• _PROBLEM DESCRIPTION_:
Show every line in the records below that contains the word "widget".

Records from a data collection
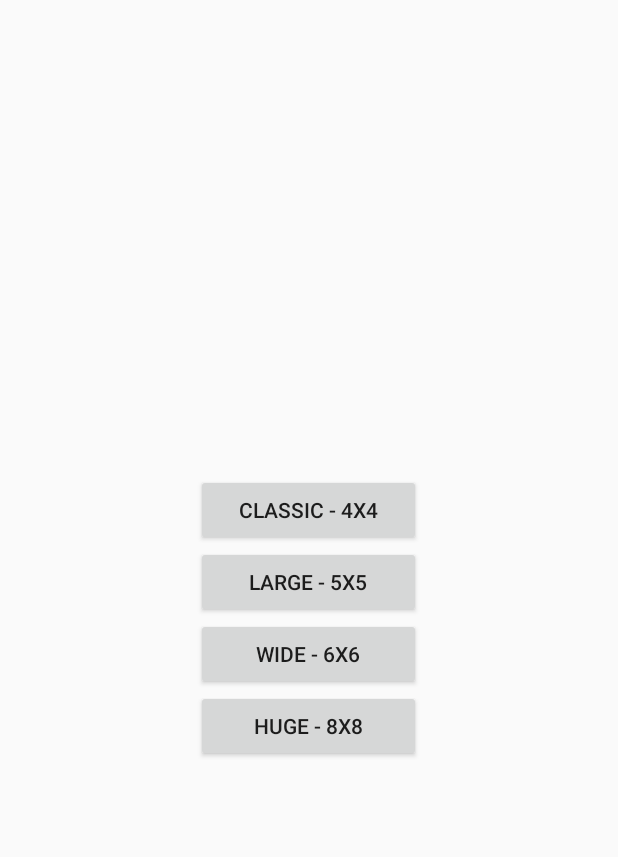
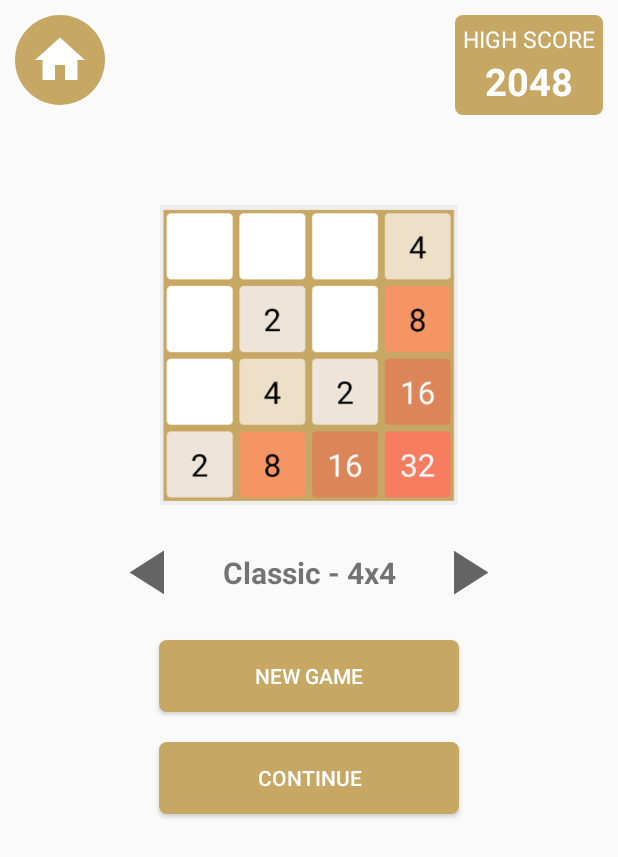
Before and after one commit to NguyenKhoa-dev/PTUDDD_Game2048, an Android app: the PlayCustome screen opened directly, with no data from a screen before it, on a phone screen of 412 x 824 dp. Shown: the top 857 px of the screen. Run offline under Robolectric (Android 15) with nearby library versions, the phone set to English and light mode, and no system bars.

Commit message:
Play Custom

```diff
--- a/app/src/main/java/com/example/nhom10_laptrinhgame2048/DataGame.java
+++ b/app/src/main/java/com/example/nhom10_laptrinhgame2048/DataGame.java
@@ -23,6 +23,8 @@ public class DataGame {
     private Random r = new Random();
     private int point;
     private int max;
+    public int[] arrImage = {R.drawable.s4x4,R.drawable.s5x5,R.drawable.s6x6,R.drawable.s8x8};
+    public String[] arrName = {"Classic - 4x4","Large - 5x5","Wide - 6x6","Huge - 8x8"};
 
     static  {
         dataGame = new DataGame();
--- a/app/src/main/java/com/example/nhom10_laptrinhgame2048/PlayCustome.java
+++ b/app/src/main/java/com/example/nhom10_laptrinhgame2048/PlayCustome.java
@@ -6,43 +6,82 @@ import android.content.Intent;
 import android.os.Bundle;
 import android.view.View;
 import android.widget.Button;
+import android.widget.ImageButton;
+import android.widget.ImageView;
+import android.widget.TextView;
 
 public class PlayCustome extends AppCompatActivity implements View.OnClickListener {
-    Button btn4x4,btn5x5,btn6x6,btn8x8;
+    Button btn4x4,btn5x5,btn6x6,btn8x8,btnnewgamecustom;
+    ImageButton btnhomemain;
+    ImageView ivback,ivnext,imggame;
+    TextView tvnamegame;
+    int count,size;
     @Override
     protected void onCreate(Bundle savedInstanceState) {
         super.onCreate(savedInstanceState);
         setContentView(R.layout.activity_play_custome);
+        count=0;
+        size=4;
         init();
     }
     private void init(){
-        btn4x4 = findViewById(R.id.btn4x4);
-        btn5x5 = findViewById(R.id.btn5x5);
-        btn6x6 = findViewById(R.id.btn6x6);
-        btn8x8 = findViewById(R.id.btn8x8);
-        btn4x4.setOnClickListener(this);
-        btn5x5.setOnClickListener(this);
-        btn6x6.setOnClickListener(this);
-        btn8x8.setOnClickListener(this);
+        ivback = findViewById(R.id.ivBack);
+        ivnext = findViewById(R.id.ivNext);
+        imggame = findViewById(R.id.imgGame);
+        tvnamegame = findViewById(R.id.tvNameGame);
+        ivback.setOnClickListener(this);
+        ivnext.setOnClickListener(this);
+
+        btnhomemain= findViewById(R.id.btnHomeCustom);
+        btnhomemain.setOnClickListener(this);
+
+        btnnewgamecustom = findViewById(R.id.btnNewGameCustom);
+        btnnewgamecustom.setOnClickListener(this);
     }
-
+    private void getCount(){
+        if(count > DataGame.getDataGame().arrImage.length -1){
+            count =0;
+        }else if (count < 0){
+            count = DataGame.getDataGame().arrImage.length -1;
+        }
+    }
+    private int setSize(int count){
+        int size = 0;
+        switch (count){
+            case 0:
+                size =4;
+                break;
+            case 1:
+                size =5;
+                break;
+            case 2:
+                size = 6;
+                break;
+            case 3:
+                size =8;
+        }
+        return size;
+    }
     @Override
     public void onClick(View view) {
-        if(view.getId() == btn4x4.getId()){
+        if(view == ivback){
+            count--;
+        }
+        if(view == ivnext){
+            count++;
+        }
+        getCount();
+        size = setSize(count);
+        imggame.setImageResource(DataGame.getDataGame().arrImage[count]);
+        tvnamegame.setText(DataGame.getDataGame().arrName[count]);
+
+        if(view == btnnewgamecustom){
             Intent intent = new Intent(PlayCustome.this,MainActivity.class);
-            intent.putExtra("size",4);
+            intent.putExtra("size",size);
             startActivity(intent);
-        } else if(view.getId() == btn5x5.getId()){
-            Intent intent = new Intent(PlayCustome.this,MainActivity.class);
-            intent.putExtra("size",5);
-            startActivity(intent);
-        } else if(view.getId() == btn6x6.getId()){
-            Intent intent = new Intent(PlayCustome.this,MainActivity.class);
-            intent.putExtra("size",6);
-            startActivity(intent);
-        }else if(view.getId() == btn8x8.getId()){
-            Intent intent = new Intent(PlayCustome.this,MainActivity.class);
-            intent.putExtra("size",8);
+        }
+        else if(view == btnhomemain){
+            Intent intent = new Intent(PlayCustome.this,MenuScreenActivity.class);
             startActivity(intent);
         }
     }
--- /dev/null
+++ b/app/src/main/res/drawable/ic_back.xml
@@ -0,0 +1,17 @@
+<rotate xmlns:android="http://schemas.android.com/apk/res/android"
+    android:fromDegrees="180"
+    android:pivotX="50%"
+    android:pivotY="50%"
+    android:toDegrees="90">
+
+    <vector xmlns:android="http://schemas.android.com/apk/res/android"
+        android:width="24dp"
+        android:height="24dp"
+        android:viewportWidth="24"
+        android:viewportHeight="24"
+        android:tint="?attr/colorControlNormal">
+        <path
+            android:fillColor="@android:color/white"
+            android:pathData="M8,5v14l11,-7z"/>
+    </vector>
+</rotate>
--- /dev/null
+++ b/app/src/main/res/drawable/ic_next.xml
@@ -0,0 +1,10 @@
+<vector xmlns:android="http://schemas.android.com/apk/res/android"
+    android:width="24dp"
+    android:height="24dp"
+    android:viewportWidth="24"
+    android:viewportHeight="24"
+    android:tint="?attr/colorControlNormal">
+  <path
+      android:fillColor="@android:color/white"
+      android:pathData="M8,5v14l11,-7z"/>
+</vector>
--- a/app/src/main/res/layout/activity_main.xml
+++ b/app/src/main/res/layout/activity_main.xml
@@ -6,23 +6,21 @@
     android:layout_height="match_parent"
     tools:context=".MainActivity"
     android:orientation="vertical">
-
     <RelativeLayout
         android:layout_width="match_parent"
         android:layout_height="150dp"
         tools:ignore="UselessParent"
         android:paddingTop="10dp"
         android:paddingHorizontal="10dp">
-
         <androidx.appcompat.widget.AppCompatImageButton
             android:id="@+id/btnHomeMain"
             android:layout_width="60dp"
             android:layout_height="60dp"
+            android:background="@drawable/button_custome"
+            android:padding="10dp"
+            android:scaleType="fitCenter"
             android:src="@drawable/ic__home"
-            android:tint="@color/white"
-            android:background="@drawable/button_custome"
-            android:scaleType="fitCenter"
-            android:padding="10dp"/>
+            android:tint="@color/white" />
 
         <LinearLayout
             android:layout_width="220dp"
--- a/app/src/main/res/layout/activity_play_custome.xml
+++ b/app/src/main/res/layout/activity_play_custome.xml
@@ -5,31 +5,97 @@
     android:layout_width="match_parent"
     android:layout_height="match_parent"
     android:orientation="vertical"
-    android:gravity="center"
     tools:context=".PlayCustome">
+    <RelativeLayout
+        android:layout_width="match_parent"
+        android:layout_height="wrap_content">
+        <androidx.appcompat.widget.AppCompatImageButton
+            android:id="@+id/btnHomeCustom"
+            android:layout_width="60dp"
+            android:layout_height="60dp"
+            android:background="@drawable/button_custome"
+            android:padding="10dp"
+            android:layout_margin="10dp"
+            android:scaleType="fitCenter"
+            android:src="@drawable/ic__home"
+            android:tint="@color/white" />
+        <LinearLayout
+            android:layout_width="wrap_content"
+            android:layout_height="wrap_content"
+            android:layout_margin="10dp"
+            android:layout_marginEnd="5dp"
+            android:layout_alignParentTop="true"
+            android:layout_alignParentEnd="true"
+            android:background="@drawable/gb_default"
+            android:orientation="vertical"
+            android:padding="5dp">
+
+            <TextView
+                android:layout_width="match_parent"
+                android:layout_height="wrap_content"
+                android:gravity="center"
+                android:text="HIGH SCORE"
+                android:textColor="@color/white"
+                android:textSize="15sp" />
+            <TextView
+                android:id="@+id/txtHighScoreCustom"
+                android:layout_width="match_parent"
+                android:layout_height="wrap_content"
+                android:gravity="center"
+                android:text="2048"
+                android:textColor="@color/white"
+                android:textSize="25sp"
+                android:textStyle="bold" />
+        </LinearLayout>
+    </RelativeLayout>
+    <ImageView
+        android:layout_marginTop="50dp"
+        android:id="@+id/imgGame"
+        android:layout_width="200dp"
+        android:layout_gravity="center"
+        android:layout_height="200dp"
+        android:src="@drawable/s4x4"/>
     <LinearLayout
-        android:layout_width="150dp"
+        android:layout_width="wrap_content"
+        android:layout_margin="20dp"
+        android:layout_gravity="center"
         android:layout_height="wrap_content"
-        android:orientation="vertical">
-        <Button
-            android:id="@+id/btn4x4"
-            android:layout_width="match_parent"
+        android:orientation="horizontal">
+        <ImageView
+            android:id="@+id/ivBack"
+            android:layout_width="50dp"
+            android:layout_height="50dp"
+            android:src="@drawable/ic_back"/>
+        <TextView
+            android:id="@+id/tvNameGame"
+            android:layout_width="160dp"
             android:layout_height="wrap_content"
+            android:gravity="center"
+            android:layout_gravity="center"
+            android:textStyle="bold"
+            android:textSize="20dp"
             android:text="Classic - 4x4"/>
-        <Button
-            android:id="@+id/btn5x5"
-            android:layout_width="match_parent"
-            android:layout_height="wrap_content"
-            android:text="Large - 5x5"/>
-        <Button
-            android:id="@+id/btn6x6"
-            android:layout_width="match_parent"
-            android:layout_height="wrap_content"
-            android:text="Wide - 6x6"/>
-        <Button
-            android:id="@+id/btn8x8"
-            android:layout_width="match_parent"
-            android:layout_height="wrap_content"
-            android:text="Huge - 8x8"/>
+        <ImageView
+            android:id="@+id/ivNext"
+            android:layout_width="50dp"
+            android:layout_height="50dp"
+            android:src="@drawable/ic_next"/>
     </LinearLayout>
+    <Button
+        android:layout_width="200dp"
+        android:layout_gravity="center"
+        android:id="@+id/btnNewGameCustom"
+        android:background="@drawable/gb_default"
+        android:textColor="@color/white"
+        android:layout_height="wrap_content"
+        android:text="NEW GAME"/>
+    <Button
+        android:layout_width="200dp"
+        android:id="@+id/btnContinueCustom"
+        android:layout_height="wrap_content"
+        android:layout_gravity="center"
+        android:background="@drawable/gb_default"
+        android:textColor="@color/white"
+        android:layout_margin="20dp"
+        android:text="CONTINUE"/>
 </LinearLayout>
--- a/app/src/main/res/values/strings.xml
+++ b/app/src/main/res/values/strings.xml
@@ -11,4 +11,5 @@
     <string name="btnContinue">Continue</string>
     <string name="txtgameover">Game Over</string>
     <string name="txtscore">Your score:</string>
+
 </resources>
```
Also changed, not shown: app/src/main/res/drawable/s4x4.png (added), app/src/main/res/drawable/s5x5.png (added), app/src/main/res/drawable/s6x6.png (added), app/src/main/res/drawable/s8x8.png (added).
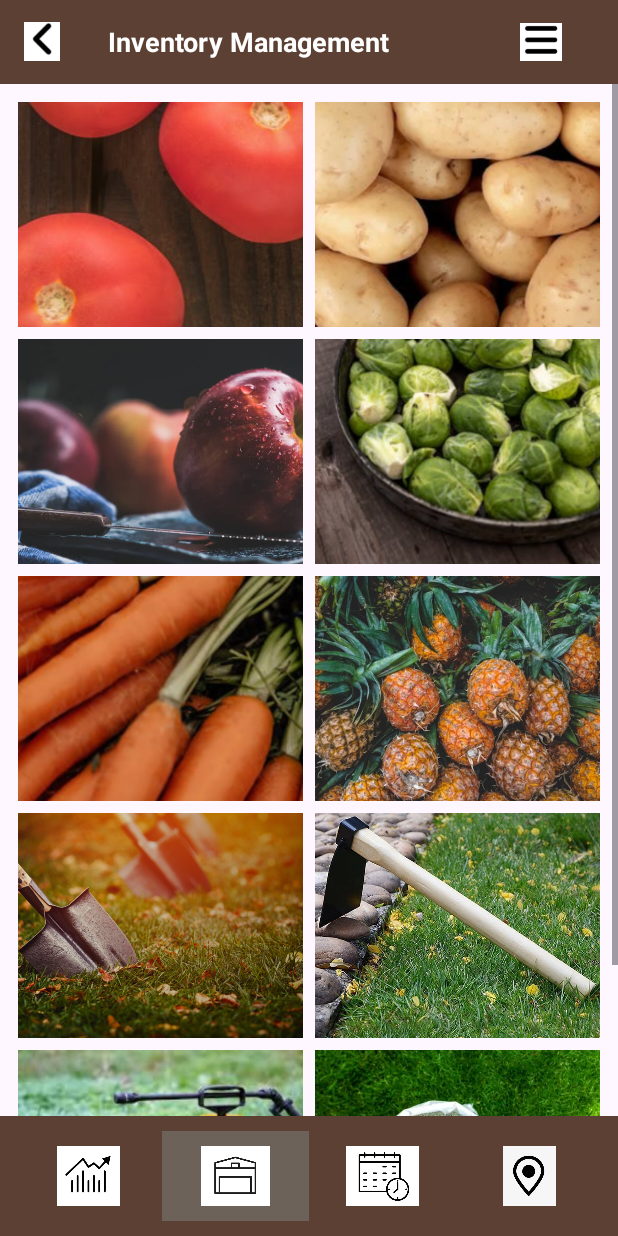
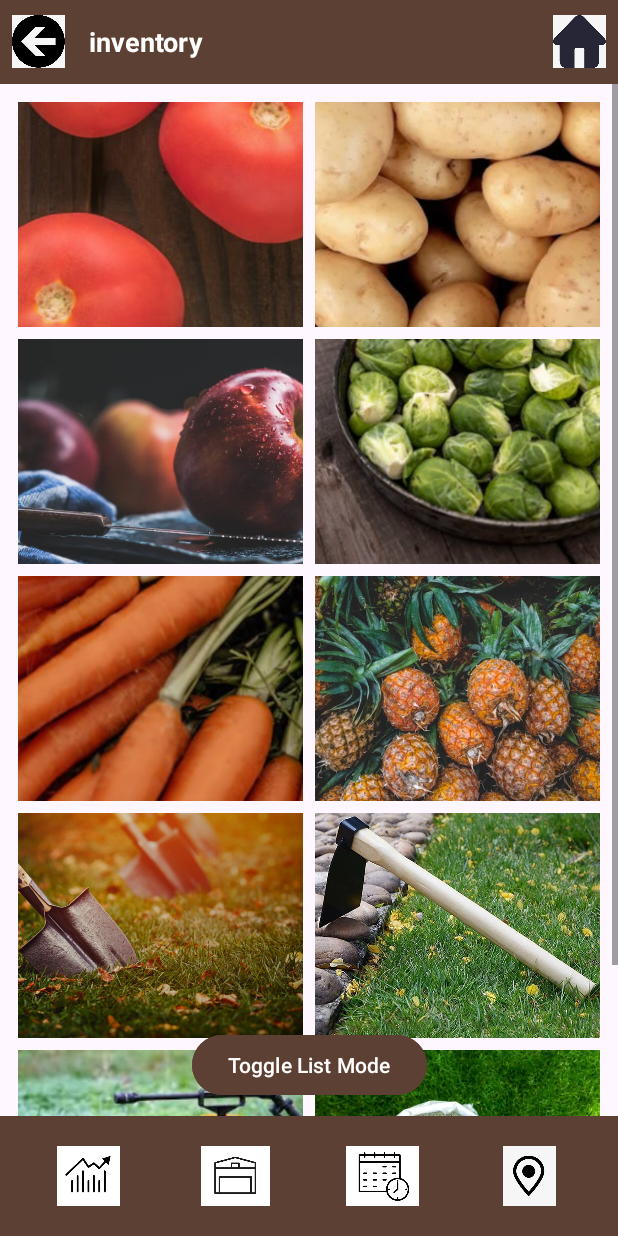
Before and after one commit to lucas-xu51/Orchard_management_system, an Android app: the Inventory_Management screen opened directly, with no data from a screen before it, on a phone screen of 412 x 824 dp. Run offline under Robolectric (Android 15) with nearby library versions, the phone set to English and light mode, and no system bars.

Commit message:
map_modify4

```diff
--- a/app/src/main/java/com/example/orchardmanagementsystem/Inventory_Management.java
+++ b/app/src/main/java/com/example/orchardmanagementsystem/Inventory_Management.java
@@ -2,6 +2,8 @@ package com.example.orchardmanagementsystem;
 
 import android.content.Intent;
 import android.os.Bundle;
+import android.widget.Button;
+import android.widget.ImageButton;
 import android.widget.ImageView;
 
 import androidx.activity.EdgeToEdge;
@@ -32,11 +34,19 @@ public class Inventory_Management extends AppCompatActivity {
         // 初始化默认数据
         initializeDefaultQuantities();
 
-        // 绑定 menu 图片的点击事件
-        ImageView menuImageView = findViewById(R.id.menu);
-        menuImageView.setOnClickListener(v -> {
+        // 绑定 toggleListMode 按钮的点击事件
+        Button toggleListModeButton = findViewById(R.id.menu);
+        toggleListModeButton.setOnClickListener(v -> {
+            // 启动新的 Activity（inventory_screen2）
             Intent intent = new Intent(Inventory_Management.this, inventory_screen2.class);
             startActivity(intent);
+        });
+
+        ImageButton menuButton = findViewById(R.id.menuButton);
+        menuButton.setOnClickListener(v -> {
+            Intent intent = new Intent(Inventory_Management.this, mainActivity.class);
+            startActivity(intent);
+            finish(); // Optional: Close current activity after starting MainActivity
         });
 
         // 为每个作物设置点击事件
@@ -52,7 +62,7 @@ public class Inventory_Management extends AppCompatActivity {
         setCropClickListener(R.id.Pesticides, "Pesticide");
 
         // 设置返回按钮
-        ImageView backButton = findViewById(R.id.imageView2);
+        ImageButton backButton = findViewById(R.id.backButton);
         backButton.setOnClickListener(v -> finish());
 
     }
--- a/app/src/main/res/layout/activity_inventory_management.xml
+++ b/app/src/main/res/layout/activity_inventory_management.xml
@@ -11,36 +11,48 @@
         android:id="@+id/topBar"
         android:layout_width="match_parent"
         android:layout_height="56dp"
+        android:orientation="horizontal"
         android:background="#5C4033"
         android:gravity="center_vertical"
-        android:orientation="horizontal"
         app:layout_constraintTop_toTopOf="parent">
 
-        <ImageView
-            android:id="@+id/imageView2"
-            android:layout_width="wrap_content"
-            android:layout_height="26dp"
-            app:srcCompat="@drawable/arrow2" />
+        <ImageButton
+            android:id="@+id/backButton"
+            android:layout_width="35dp"
+            android:layout_height="38dp"
+            android:layout_marginStart="8dp"
+            android:background="?android:attr/selectableItemBackground"
+            android:contentDescription="Back"
+            android:scaleType="fitCenter"
+            android:src="@drawable/icon_back" />
 
         <TextView
             android:id="@+id/topBarTitle"
-            android:layout_width="223dp"
+            android:layout_width="wrap_content"
+            android:layout_height="wrap_content"
+            android:layout_marginStart="16dp"
+            android:text="inventory"
+            android:textSize="18sp"
+            android:textColor="#FFFFFF"
+            android:textStyle="bold" />
+
+        <TextView
+            android:id="@+id/topBarTitle1"
+            android:layout_width="0dp"
             android:layout_height="wrap_content"
             android:layout_marginStart="16dp"
             android:layout_weight="1"
-            android:text="Inventory Management"
-            android:textColor="#FFFFFF"
-            android:textSize="18sp"
-            android:textStyle="bold" />
+            android:textSize="18sp"/>
 
-
-        <ImageView
-            android:id="@+id/menu"
-            android:layout_width="88dp"
-            android:layout_height="25dp"
-            android:layout_weight="1"
-            app:srcCompat="@drawable/menu" />
-
+        <ImageButton
+            android:id="@+id/menuButton"
+            android:layout_width="35dp"
+            android:layout_height="35dp"
+            android:layout_marginEnd="8dp"
+            android:background="?android:attr/selectableItemBackground"
+            android:contentDescription="Menu"
+            android:src="@drawable/icon_home"
+            android:scaleType="fitCenter" />
     </LinearLayout>
 
 
@@ -175,6 +187,20 @@
         </GridLayout>
     </ScrollView>
 
+    <Button
+        android:id="@+id/menu"
+        android:layout_width="wrap_content"
+        android:layout_height="wrap_content"
+        android:layout_marginBottom="10dp"
+        android:backgroundTint="#5C4033"
+        android:text="Toggle List Mode"
+        android:textColor="#FFFFFF"
+        android:elevation="8dp"
+        app:layout_constraintBottom_toTopOf="@id/bottomNavBar"
+        app:layout_constraintStart_toStartOf="parent"
+        app:layout_constraintEnd_toEndOf="parent" />
+
+
     <LinearLayout
         android:id="@+id/bottomNavBar"
         android:layout_width="match_parent"
@@ -201,7 +227,7 @@
             android:layout_width="0dp"
             android:layout_height="60dp"
             android:layout_weight="1"
-            android:background="#6D625A"
+            android:background="?android:attr/selectableItemBackground"
             android:contentDescription="Inventory"
             android:padding="10dp"
             android:scaleType="fitCenter"
```
Also changed, not shown: app/src/main/java/com/example/orchardmanagementsystem/LocationFarmActivity.java (+15 -2 lines), app/src/main/java/com/example/orchardmanagementsystem/inventory_screen2.java (+9 -1 lines), app/src/main/java/com/example/orchardmanagementsystem/inventory_seed.java (+9 -1 lines), app/src/main/java/com/example/orchardmanagementsystem/inventory_update.java (+9 -3 lines), app/src/main/res/layout/activity_inventory_screen2.xml (+33 -12 lines), app/src/main/res/layout/activity_inventory_seed.xml (+31 -8 lines), app/src/main/res/layout/activity_inventory_update.xml (+31 -10 lines).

• _TASK SOLUTION_:
 import android.widget.Button;
+import android.widget.ImageButton;
+import android.widget.ImageView;
+import android.widget.TextView;
         <androidx.appcompat.widget.AppCompatImageButton
+        <androidx.appcompat.widget.AppCompatImageButton
+import android.widget.Button;
+import android.widget.ImageButton;
 import android.widget.ImageView;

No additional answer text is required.